Fosse (1959-) is Norway's most translated and celebrated playwright since Henrik Ibsen. He claims to have started writing "embarrasingly early" - at the age of 12, he once said in an interview. And he actually started writing before gaining a real interest in reading. He first wrote lyrics, poems and little stories. "When I left my childhood, I started experiencing a distance that I might have tried to lessen by writing. But it wasn't mainly writing I was doing that early. I played the guitar a lot, and also tried my hand at the fine arts. I saw myself very early as what I called an artist.
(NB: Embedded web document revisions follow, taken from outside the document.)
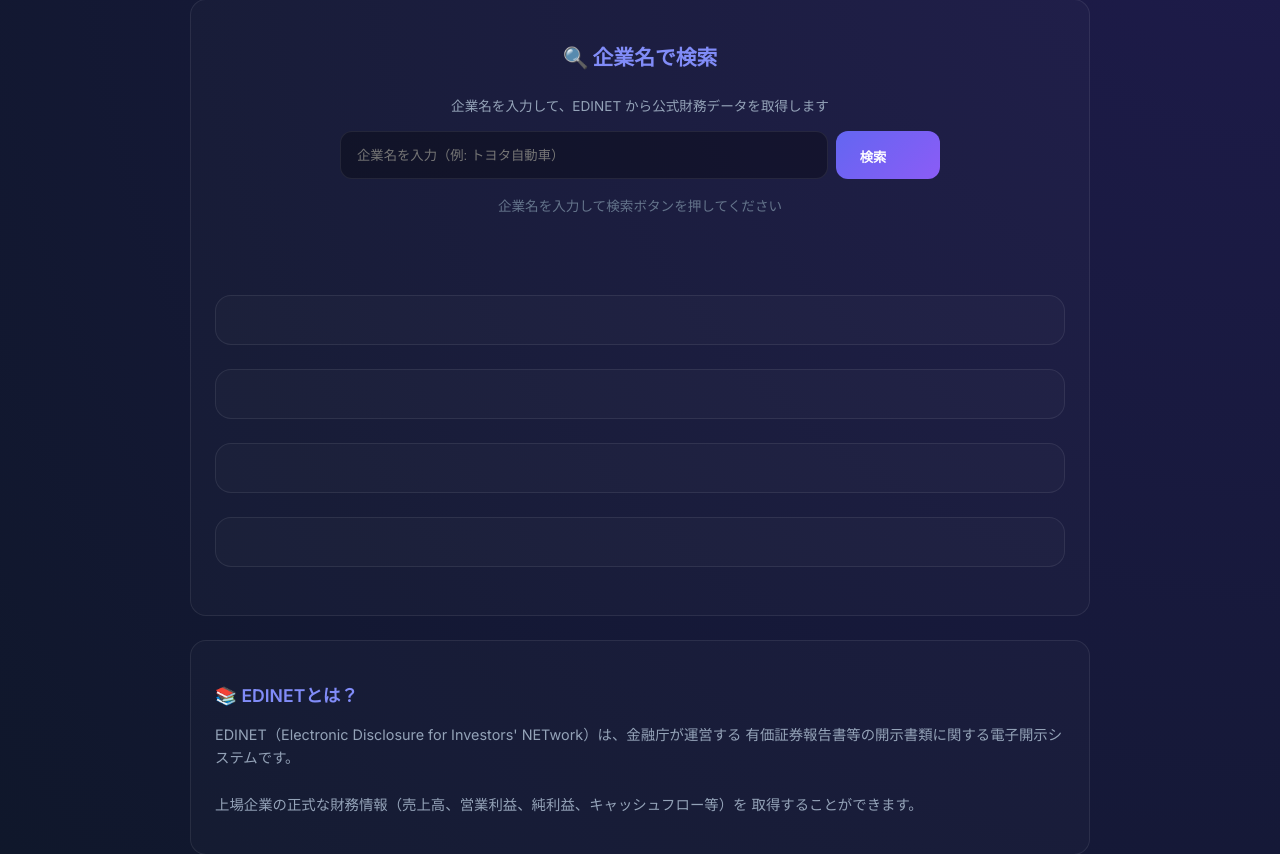
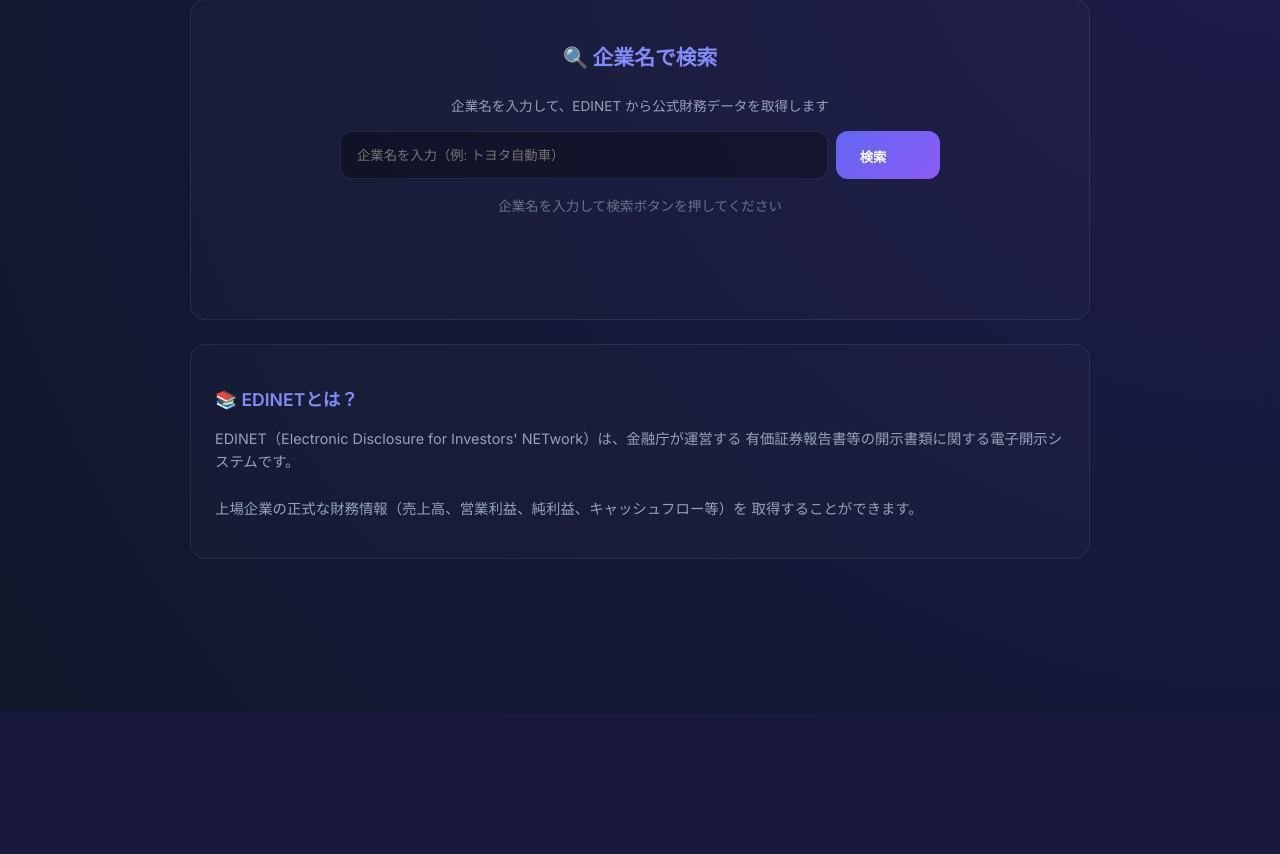
Before and after one commit to GithubOgY/fastapi_xserver, a FastAPI app: template templates/edinet.html in a window 1280 px wide. Shown: the part 151-1005 px from the top of the page. After the commit the page ends 864 px from the top, so only its background shows below. Run offline with FastAPI, Linux system fonts and the light colour scheme; the template is opened without the code that fills it, so the values that code supplies are empty; some libraries are stand-ins or nearby versions.

Commit message:
style: Hide empty placeholder sections in EDINET search page

```diff
--- a/templates/edinet.html
+++ b/templates/edinet.html
@@ -185,10 +185,10 @@
             </div>
 
             <!-- HTMX OOB Targets -->
-            <div id="chart-section" class="section"></div>
-            <div id="table-section" class="section"></div>
-            <div id="cashflow-section" class="section"></div>
-            <div id="news-section" class="section"></div>
+            <div id="chart-section"></div>
+            <div id="table-section"></div>
+            <div id="cashflow-section"></div>
+            <div id="news-section"></div>
         </div>
 
         <!-- 使い方ガイド -->
```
A slightly ridiculous boy in Strandebarm," he said in the same interview.

Strandebarm in western Norway is where Fosse grew up. Today he lives in Bergen, and geographically, western Norway is also the landscape of his literature. The greatest art experiences of his childhood were with music, and he claims to bring his musical experience with him in his writing, concerned mainly with rhythm, sonority and story.

Fosse has written novels, poetry, drama, essays, children's books and a movie script. His first drama was And We Shall Never Part (1994). Originally, however, Fosse never planned on writing for the stage, but was encouraged to do so by a director friend who has later directed several of Fosse's plays.

Reading Fosse's theatre scripts in particular, one might be tempted to think of it as dull and overly repetitive. But seeing them come alive on stage is realising that this is how we speak to each other - the endless repetitions, the pausing and silences, the embarrassing, hurtful or delightful silences, the searching, so often in vain, to find the right words to express what we think, or what we think that we think. Fosse also demonstrates masterfully how we contradict ourselves and say we'll do something even while starting to do the opposite.

Jon Fosse has received numerous Norwegian awards and an Austrian Nestroy theatre award, his works have been translated into more than 20 languages, and his plays are performed all over Europe. In 2002 the French illustrator Pierre Duba made a graphic novel from the play Someone Is Going to Come (french: Quelqu'un va venir).

The boy:
I thought to myself that there is a place
where the children are all together before
they are born
Where the children are in their souls
But nevertheless they speak to one another
in their own way
a kind of angel language
(Looks at her, smiles)
And they ask themselves how bad it will probably be
Because they do not decide themselves
It is decided elsewhere where they will go
For one child after another it is decided
I'll come to Norway says one child
The girl:
What an imagination you have
(from The Name, 1995)